The foundation of modern sclerotherapy can be traced to World War I when Linser and Sicard both noticed the sclerosing effect of intravenous injections used to treat syphilis which often resulted in vein sclerosis. Tournay greatly refined the sclerotherapy technique in Europe. It was not until 1946, when a safe sclerosant, Sotradecol (sodium tetradecyl sulfate) had been tested and described that sclerotherapy began to be seriously studied in the United states.15
Another key to success and acceptance of the treatment of varicose veins by sclerotherapy was the addition of compression. Sigg and Orbach in the 1950s and Fegan in the 1960s emphasized the importance of combining external compression immediately following injections.

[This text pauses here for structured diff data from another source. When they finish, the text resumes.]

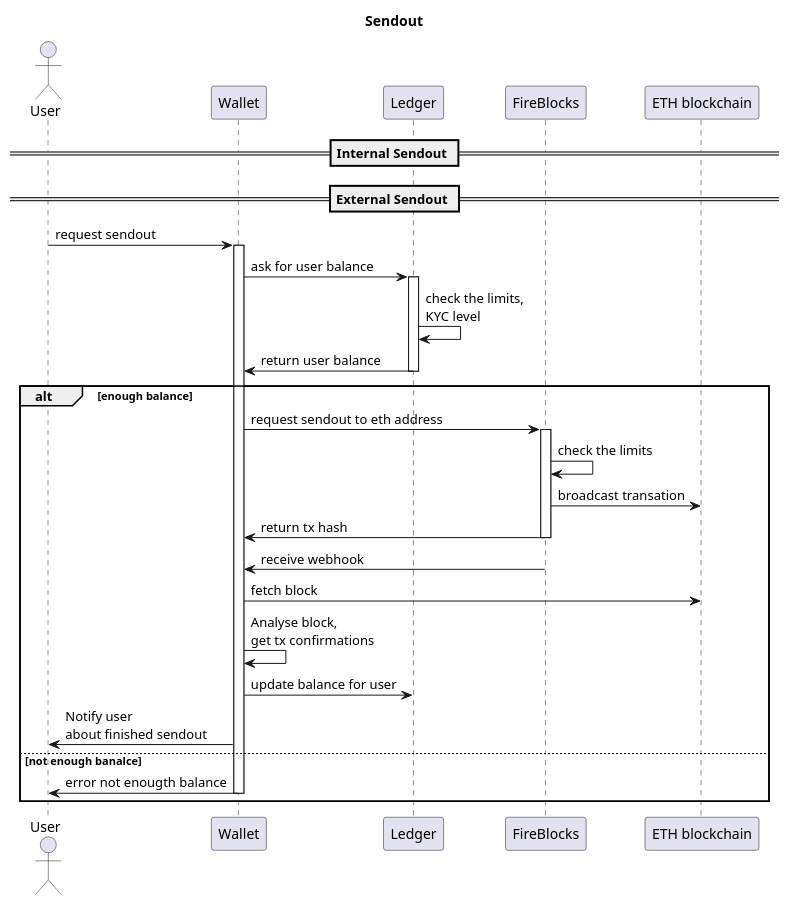
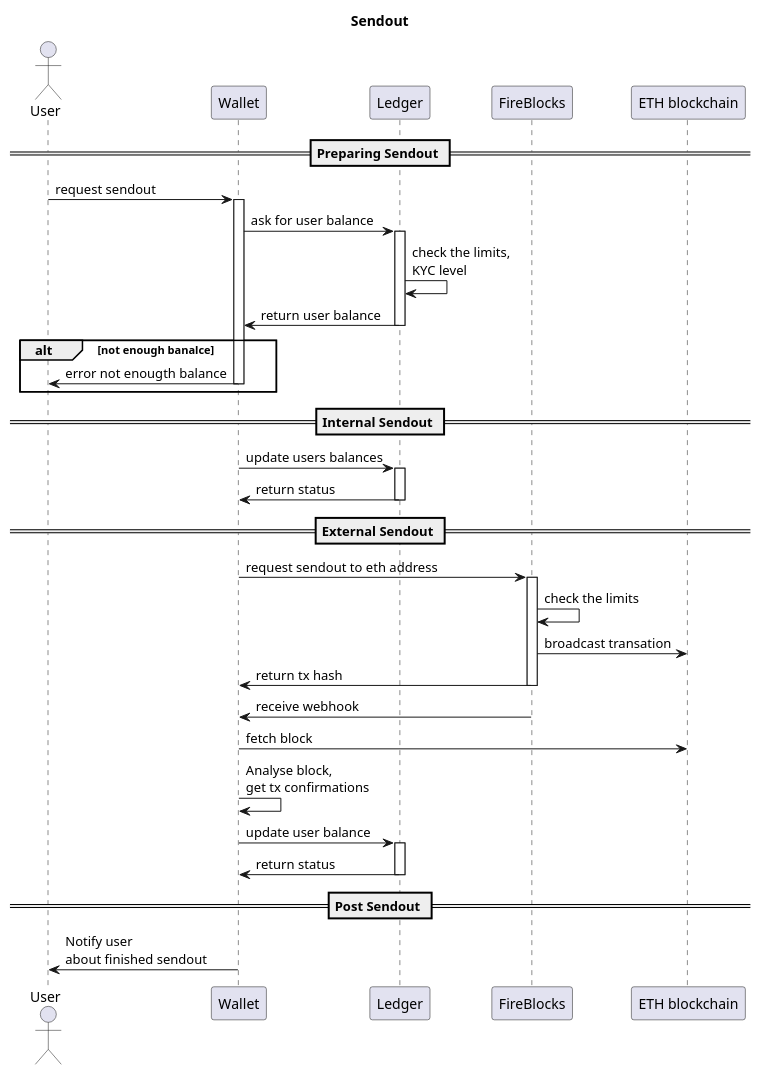
Before and after one commit to localtradersteam/Sequense-Diagrams: the diagram in sendout_sequence.puml, drawn with PlantUML. The commit also changed 6 other files, not shown here.

```diff
--- a/sendout_sequence.puml
+++ b/sendout_sequence.puml
@@ -1,37 +1,40 @@
 @startuml
 
 title "Sendout"
 
 actor "User" as u
 
 participant "Wallet" as wallet
 participant "Ledger" as ledger
 participant "FireBlocks" as fb
 participant "ETH blockchain" as eb
 
-
-== Internal Sendout ==
-
-
-== External Sendout ==
+== Preparing Sendout ==
 u -> wallet ++: request sendout
 wallet -> ledger++: ask for user balance
 ledger -> ledger : check the limits,\nKYC level
 ledger -> wallet--: return user balance
+alt not enough banalce
+wallet -> u--: error not enougth balance
+end group
 
-alt enough balance
+== Internal Sendout ==
+wallet -> ledger++: update users balances
+ledger -> wallet--: return status
+
+== External Sendout ==
 wallet -> fb++: request sendout to eth address
 fb -> fb : check the limits
 fb -> eb: broadcast transation
 fb -> wallet--: return tx hash
 
 fb -> wallet: receive webhook
 wallet -> eb: fetch block
 wallet -> wallet: Analyse block,\nget tx confirmations
-wallet -> ledger: update balance for user
+wallet -> ledger++: update user balance
+ledger -> wallet--: return status
+
+== Post Sendout ==
 wallet -> u: Notify user\nabout finished sendout
-else not enough banalce
-wallet -> u--: error not enougth balance
-end group
 
 @enduml
```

Starting in the 1980s, Duffy promoted the technique among dermatologists and advocated the use of polidocanol (POL) and hypertonic saline as safe and effective sclerosing solutions.16 In March 1999, the first endovenous obliteration technique utilizing radiofrequency was cleared by the US Food and Drugs Administration (FDA). Dermatologic surgeons were instrumental in developing this technique.14,17,18 Goldman's first American textbook of sclerotherapy integrated the world's phlebology literature, introduced new sclerosing solutions and validated dermatology's claim to expertise in vein treatment.19 Several additional textbooks by dermatologic surgeons have firmly established phlebology within the domain of dermatology.20,21 The newest development in sclerotherapy has been the FDA approval of polidocanol (Asclera, Merz Aesthetics/Bioform, ...